These are to the Baganda part of their history, culture and traditional belief all these are much more than a mere waterfall.
The baganda are Uganda’s largest ethnicity and they hold their values and culture close.
Ssezibwa Falls is located Mukono district, 41 kilometers outside Kampala towards Jinja.
While some people come here to worship and sacrifice to their gods, Christians also come to seek God in worship and at times baptism is done here.
There is a belief among the baganda that there is a different god for every situation, for example Ddungu is the god of hunting, Walumbe is the god of sickness and death Bulamu is the god of life,Kibuuka is the god of war , Musisi is the god of earthquakes , Mukasa for good health , wealth and fertility while Musoke is the god of rain.
Therefore one will go and pray at the spot where the god is believed to while they sacrifice items such as eggs, coffee beans and local brew.

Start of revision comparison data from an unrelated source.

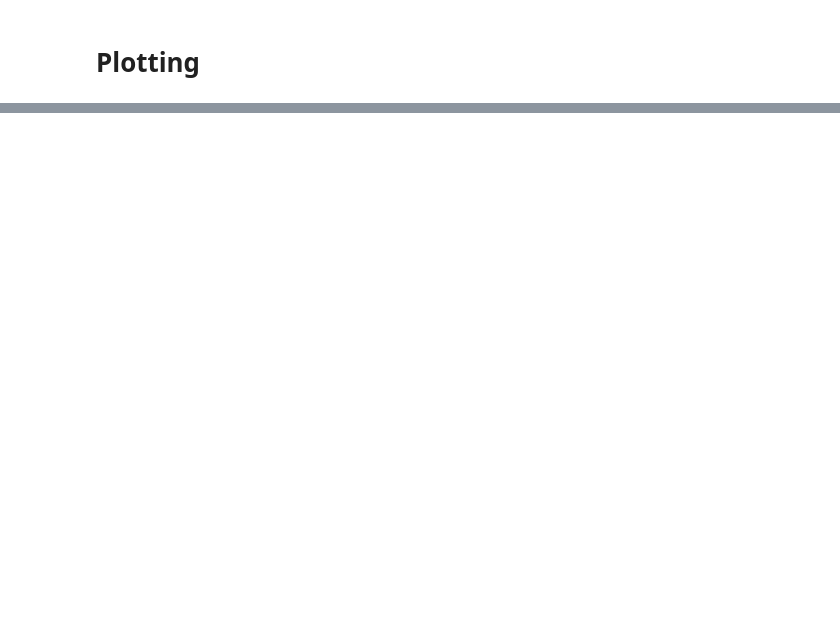
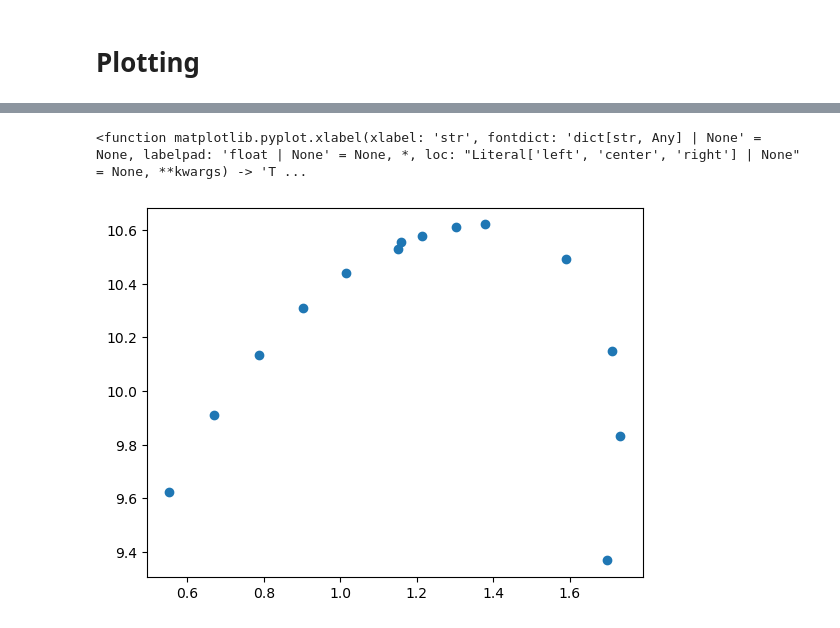
Before and after one commit to JCOM44/TOV_temperature-, a Jupyter notebook: updated_tov.ipynb, the cells around one changed output, grey strips where cells are left out. Saved outputs shown, nothing was run; the diff lists cells and outputs as text; code cells hidden in the pictures; blank space fills up the shorter version.

```diff
--- a/updated_tov.ipynb
+++ b/updated_tov.ipynb
@@ -696,0 +762,11 @@ plt.show()
+# %%
+rhoarray = [1.42e-3, 1.28e-3, 1.38e-3, 1.18e-3, 1.08e-3, 0.98e-3, 0.88e-3]
+barmassarray = [1.157199, 1.013408, 1.149810, 0.902828, 0.787583, 0.669931, 0.552637, 1.214037, 1.302277, 1.378415, 1.590091, 1.709882, 1.731447, 1.696966]
+radiusarray = [10.557714, 10.438815, 10.530389, 10.308837, 10.134550, 9.909305, 9.624241,10.579869 ,10.612364 ,10.621226, 10.491249, 10.148581, 9.832500 , 9.368718]
+
+
+plt.scatter(barmassarray, radiusarray)
+plt.xlabel
+# %% [output]
+<function matplotlib.pyplot.xlabel(xlabel: 'str', fontdict: 'dict[str, Any] | None' = None, labelpad: 'float | None' = None, *, loc: "Literal['left', 'center', 'right'] | None" = None, **kwargs) -> 'T ...
+[figure, added]
```
Also changed, not shown: parts of 6 cells of this notebook, 1 other file.
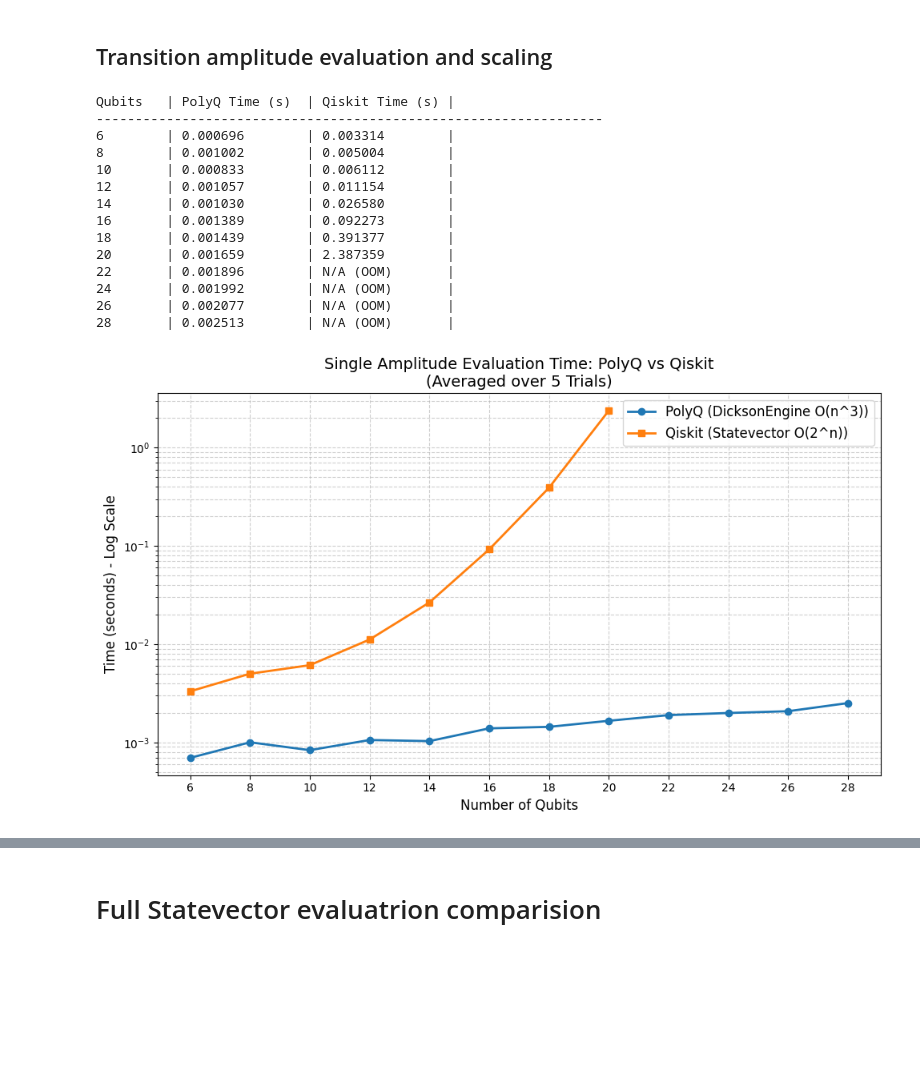
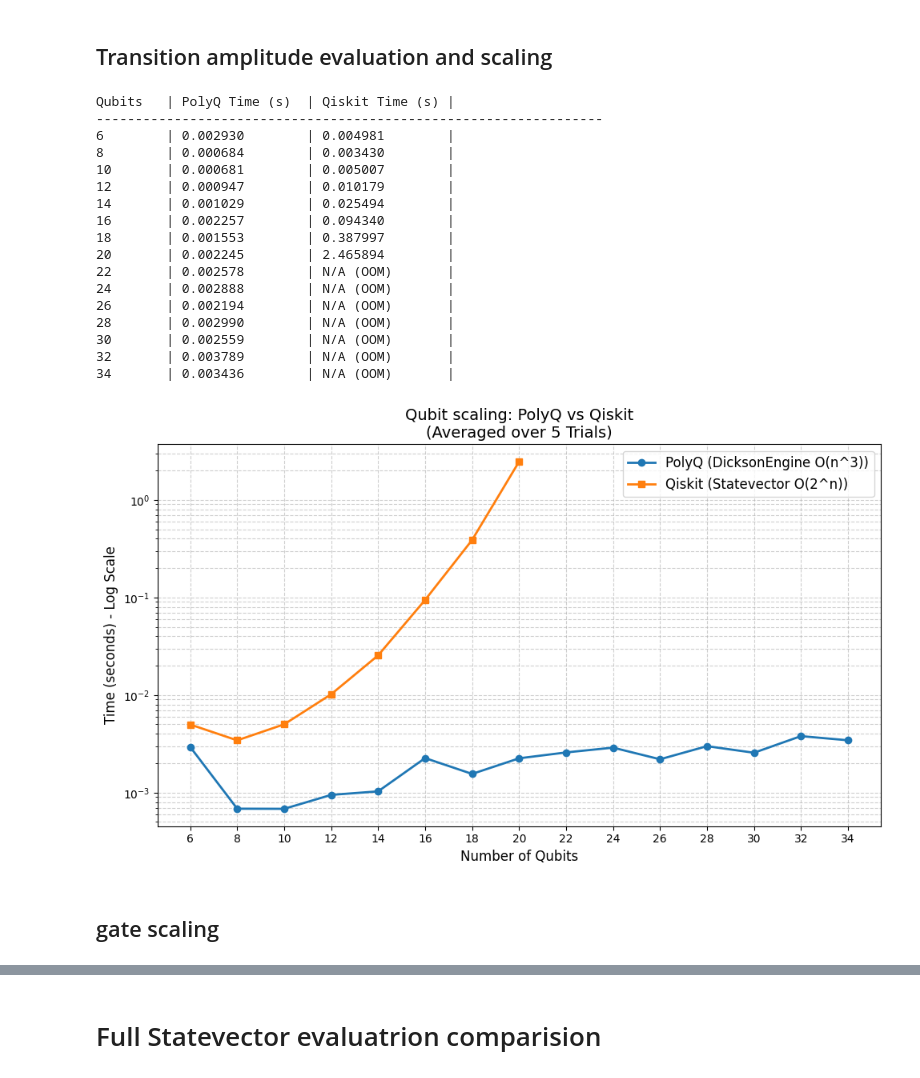
Before and after one commit to jajapuramshivasai/PolyQ, a Jupyter notebook: Experiment.ipynb, the cells around one changed output, grey strips where cells are left out. Cells and saved outputs as stored; diff of their text form; code cells hidden in the pictures; blank space fills up the shorter version.

```diff
--- a/Experiment.ipynb
+++ b/Experiment.ipynb
@@ -186,7 +186,7 @@ def generate_random_clifford(num_qubits, depth=15):
     return qc
 
 def run_benchmark():
-    qubits_list = list(range(6, 30, 2))  # Test from 6 to 34 qubits
+    qubits_list = list(range(6, 35, 2))  # Test from 6 to 34 qubits
     num_repeats = 5  # Number of random circuits per qubit count
     depth = 15
 
@@ -250,46 +250,51 @@ def run_benchmark():
     # Plot PolyQ
     plt.plot(qubits_list, polyq_times, label='PolyQ (DicksonEngine O(n^3))',
              marker='o', color='#1f77b4', linewidth=2)
 
     # Plot Qiskit (filtering out the NaNs for n > 20)
     valid_idx = [i for i, v in enumerate(qiskit_times) if not np.isnan(v)]
     valid_qubits = [qubits_list[i] for i in valid_idx]
     valid_q_times = [qiskit_times[i] for i in valid_idx]
 
     plt.plot(valid_qubits, valid_q_times, label='Qiskit (Statevector O(2^n))',
              marker='s', color='#ff7f0e', linewidth=2)
 
     plt.yscale('log')
     plt.xlabel('Number of Qubits', fontsize=12)
     plt.ylabel('Time (seconds) - Log Scale', fontsize=12)
     plt.title(f'Qubit scaling: PolyQ vs Qiskit\n(Averaged over {num_repeats} Trials)', fontsize=14)
     plt.grid(True, which="both", ls="--", alpha=0.6)
     plt.legend(fontsize=12)
     plt.xticks(qubits_list)
 
     plt.tight_layout()
     plt.savefig('single_amplitude_benchmark.png', dpi=300)
     plt.show()
 
 if __name__ == "__main__":
     random.seed(42)
     run_benchmark()
 # %% [output]
 Qubits   | PolyQ Time (s)  | Qiskit Time (s) |
 -----------------------------------------------------------------
-6        | 0.000696        | 0.003314        |
-8        | 0.001002        | 0.005004        |
-10       | 0.000833        | 0.006112        |
-12       | 0.001057        | 0.011154        |
-14       | 0.001030        | 0.026580        |
-16       | 0.001389        | 0.092273        |
-18       | 0.001439        | 0.391377        |
-20       | 0.001659        | 2.387359        |
-22       | 0.001896        | N/A (OOM)       |
-24       | 0.001992        | N/A (OOM)       |
-26       | 0.002077        | N/A (OOM)       |
-28       | 0.002513        | N/A (OOM)       |
+6        | 0.002930        | 0.004981        |
+8        | 0.000684        | 0.003430        |
+10       | 0.000681        | 0.005007        |
+12       | 0.000947        | 0.010179        |
+14       | 0.001029        | 0.025494        |
+16       | 0.002257        | 0.094340        |
+18       | 0.001553        | 0.387997        |
+20       | 0.002245        | 2.465894        |
+22       | 0.002578        | N/A (OOM)       |
+24       | 0.002888        | N/A (OOM)       |
+26       | 0.002194        | N/A (OOM)       |
+28       | 0.002990        | N/A (OOM)       |
+30       | 0.002559        | N/A (OOM)       |
+32       | 0.003789        | N/A (OOM)       |
+34       | 0.003436        | N/A (OOM)       |
-[figure, old version]
+[figure, new version]
+# %% [markdown]
+## gate scaling
 # %%
 import time
 import random
```
Also changed, not shown: parts of 2 cells of this notebook, 4 other files.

In local tradition the story of the two rivers that spring from Ssezibwa falls has it that Nakangu; the woman who was to give birth to twins, gave birth to two rivers instead. The locals still believe that the spirits of Nakangu's unborn twins inhabit the waters of the falls/ Twin Rivers.
In the local tradition there was a woman Nakangu who was to give birth to twins instead gave birth to twins.
The locals still believe that the spirits of Nakangu’s unborn twins inhabit the waters of the rivers Ssezibwa and Mobeya. While Mobeya flows into the river Nile ssezibwa flows into Lake Kyoga .
The falls are about seven meters high and they emerge from the rocky grounds falling deep into a kind of oasis water collection surface, before draining in River Ssezibwa, leaving at the back a breezy environment enjoyable to total leisure and relaxation. The falls are also the panorama for a collection of tropical birds, ideal for bird watchers, butterfly watching and relaxing in environmentally forested areas.
At Ssezibwa, hissing sounds from the waterfalls welcomes you to this natural atmosphere. Ssezibwa is a local idiom implying “something endless”
The good-looking and sacred Ssezibwa Falls have long been one of the favorite natural reserves for Buganda’s Kabakas [kings]
Ssekabaka Mwanga II planted a giant tree at the site to demonstrate his respect and high esteem he had for the wonderful Ssezibwa Falls and Muteesa II planted another tree at the same place, an act of reverence too. Both trees are regarded as sacred gifts from the Kabakas. And this reason and the wonderful nature of the falls, many people flock the area for blessings for wealth and prosperity, marriage stability and general fortunes in their daily social lives.
There is also a forest which is home to various species of birds .
The falls drops down with such force it creates a white water backdrop.